Another expansion of County Road 39 in Southampton is planned to reduce congestion on the South Fork.
The plan is to add a second eastbound lane to the 1.5-mile stretch between North Sea Road and Montauk Highway, and improve some of the intersections along the way.
County Executive Steve Levy, R-Bayport, announced the $4.5 million project during a press conference held at the side of County Road 39 on Friday, along with county planners and Legislator Jay Schneiderman, I-Montauk, the .
“This is our latest feature in our plan to expand our gateway to the South Fork,” Levy said Friday. “There is nothing that frustrates out residents more than having to sit in traffic unnecessarily.” He estimated it would shave 40 minutes off commuters' travel time.
The county also touted improved drainage, 6-foot-wide shoulders on both sides of the road, a continuous sidewalk, crosswalks, pedestrians signals, and a pedestrian walkway and gates at the Long Island Rail Road tracks.
The previous two phases of the restructuring of County Road 39, which added an eastbound lane and continuous turning lane to the 4.5-mile stretch between Sunrise Highway and North Sea Road, were completed in 2008. The extra lane significantly reduced traffic on the corridor.

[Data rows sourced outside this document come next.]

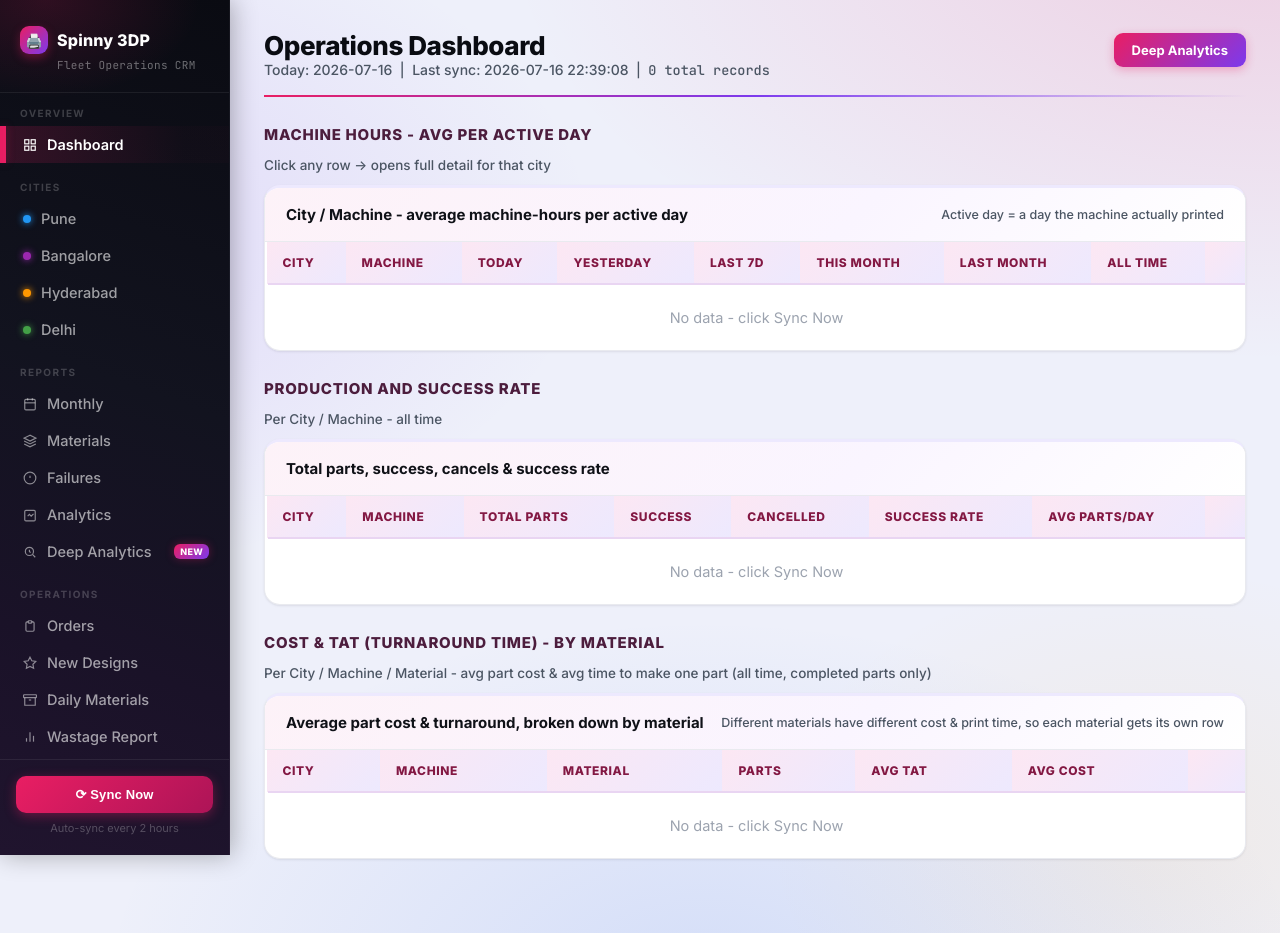
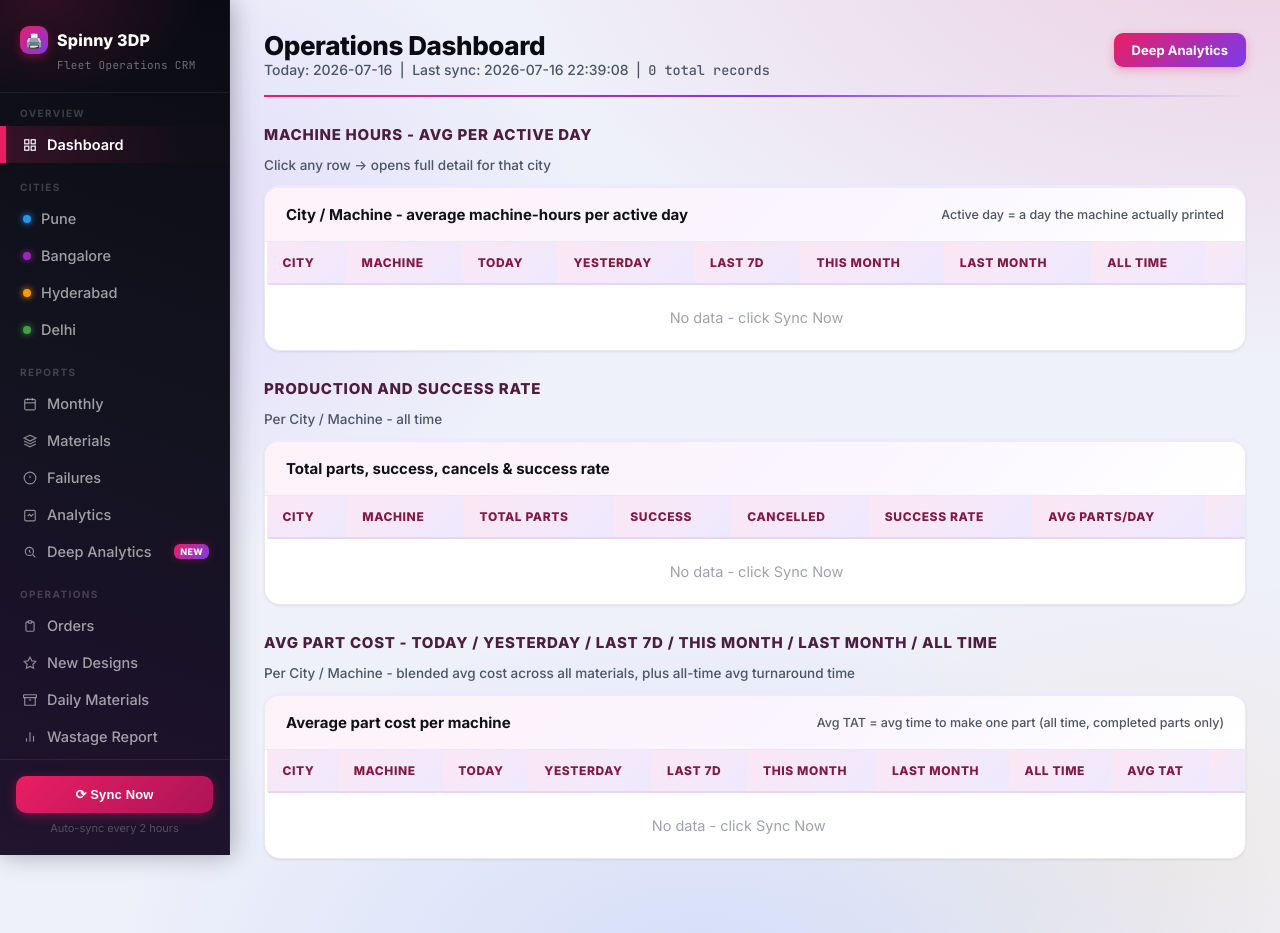
Before and after one commit to vishal15-ops/spinny-3dp-crm, a Flask app: page / in a window 1280 px wide. Run offline with Flask 3, Linux system fonts and the light colour scheme; data comes from the database, SQL or seed files in the repository; data that the repository does not hold is empty.

Commit message:
Update dashboard.html

```diff
--- a/templates/dashboard.html
+++ b/templates/dashboard.html
@@ -75,27 +75,30 @@
   </table>
 </div>
 
-<div class="section-title">Cost &amp; TAT (Turnaround Time) - by Material</div>
-<div class="hint">Per City / Machine / Material - avg part cost &amp; avg time to make one part (all time, completed parts only)</div>
+<div class="section-title">Avg Part Cost - Today / Yesterday / Last 7d / This Month / Last Month / All Time</div>
+<div class="hint">Per City / Machine - blended avg cost across all materials, plus all-time avg turnaround time</div>
 <div class="table-card">
-  <div class="table-card-header">Average part cost &amp; turnaround, broken down by material<small>Different materials have different cost &amp; print time, so each material gets its own row</small></div>
+  <div class="table-card-header">Average part cost per machine<small>Avg TAT = avg time to make one part (all time, completed parts only)</small></div>
   <table>
     <thead><tr>
-      <th>City</th><th>Machine</th><th>Material</th><th>Parts</th><th>Avg TAT</th><th>Avg Cost</th><th></th>
+      <th>City</th><th>Machine</th><th>Today</th><th>Yesterday</th><th>Last 7d</th><th>This Month</th><th>Last Month</th><th>All Time</th><th>Avg TAT</th><th></th>
     </tr></thead>
     <tbody>
       {% for r in cost_rows %}
       <tr class="clickrow" onclick="location.href='/deep?city={{ r.city }}'">
         <td><span class="cpill" style="background:{{ city_color[r.city] }}">{{ r.city }}</span></td>
         <td><b>{{ r.machine }}</b></td>
-        <td>{{ r.material }}</td>
-        <td class="mono">{{ r.parts }}</td>
+        <td class="mono">Rs {{ r.today }}</td>
+        <td class="mono">Rs {{ r.yday }}</td>
+        <td class="mono">Rs {{ r.week }}</td>
+        <td class="mono">Rs {{ r.month }}</td>
+        <td class="mono">Rs {{ r.lm }}</td>
+        <td class="mono" style="font-weight:700;color:#0f766e">Rs {{ r.alltime }}</td>
         <td class="mono" style="font-weight:700;color:#7c3aed">{{ r.avg_tat }}</td>
-        <td class="mono" style="font-weight:700;color:#0f766e">Rs {{ r.avg_cost }}</td>
         <td class="arrow">view -&gt;</td>
       </tr>
       {% else %}
-      <tr><td colspan="7" style="text-align:center;color:#9ca3af;padding:24px">No data - click Sync Now</td></tr>
+      <tr><td colspan="9" style="text-align:center;color:#9ca3af;padding:24px">No data - click Sync Now</td></tr>
       {% endfor %}
     </tbody>
   </table>
```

During peak summer traffic, an eastbound bottleneck where Sunrise Highway became County Road 39 would back up traffic for miles. What should have been a 15-minute drive to Southampton Village would take more than an hour.
While the extra lane alleviated traffic to the village — traffic studies said 40 percent of morning commuters heading east ended their journeys there — the bottleneck was moved further east. With this new expansion, it may move once again.
“There is no doubt there will be a bottleneck by , by the Princess Diner,” where County Road 39a meetings Montauk Highway, Schneiderman said. But he assured the expansion would still alleviate commuters’ pain.
“By moving that extra lane a little bit further east, I think you will give drivers more options if traffic is really backed up to get to where they are going,” he said
The total cost of all three phases is expected to amount to less than $20 million, saving $50 million compared to a previously proposed federal project that would have taken longer and required acquiring land, according to Levy’s office.
The county will seek federal reimbursement for some of the costs of the latest phase. Schneiderman said the federal government could reimburse 80 percent.
Levy said the projected completion date is prior to Memorial Day 2012, but it is partially contingent upon New York State Department of Transportation approvals, and the anticipated start date of post-Labor Day 2011.
Years from now the County Road 39 improvement would be looked back on as a major accomplishment of his administration and the legislature, Levy said. “It really does have an impact on people’s quality of life.”
Schneiderman said an additional benefit of the expansion is that it will make it easier to evacuate the South Fork in the event of a disaster.
East of County Road 39, the only major corridor is Montauk Highway, which, for most of its length to Montauk Point, has just one eastbound lane and one westbound lane. It is also a state road, and the county has no power to expand it.
“That state has always been loathe to do any kind of expansion out here,” Levy said. He also pointed out that Montauk Highway has a downtown feel that an extra lane could disrupt, while County Road 39 does not.
Schneiderman said he would like to a see an additional westbound lane added to the 1.5-mile stretch of County Road 39 — but that’s it.
“I don’t favor any additional widening beyond that point,” he said. “I don’t want to see it widen into Water Mill.”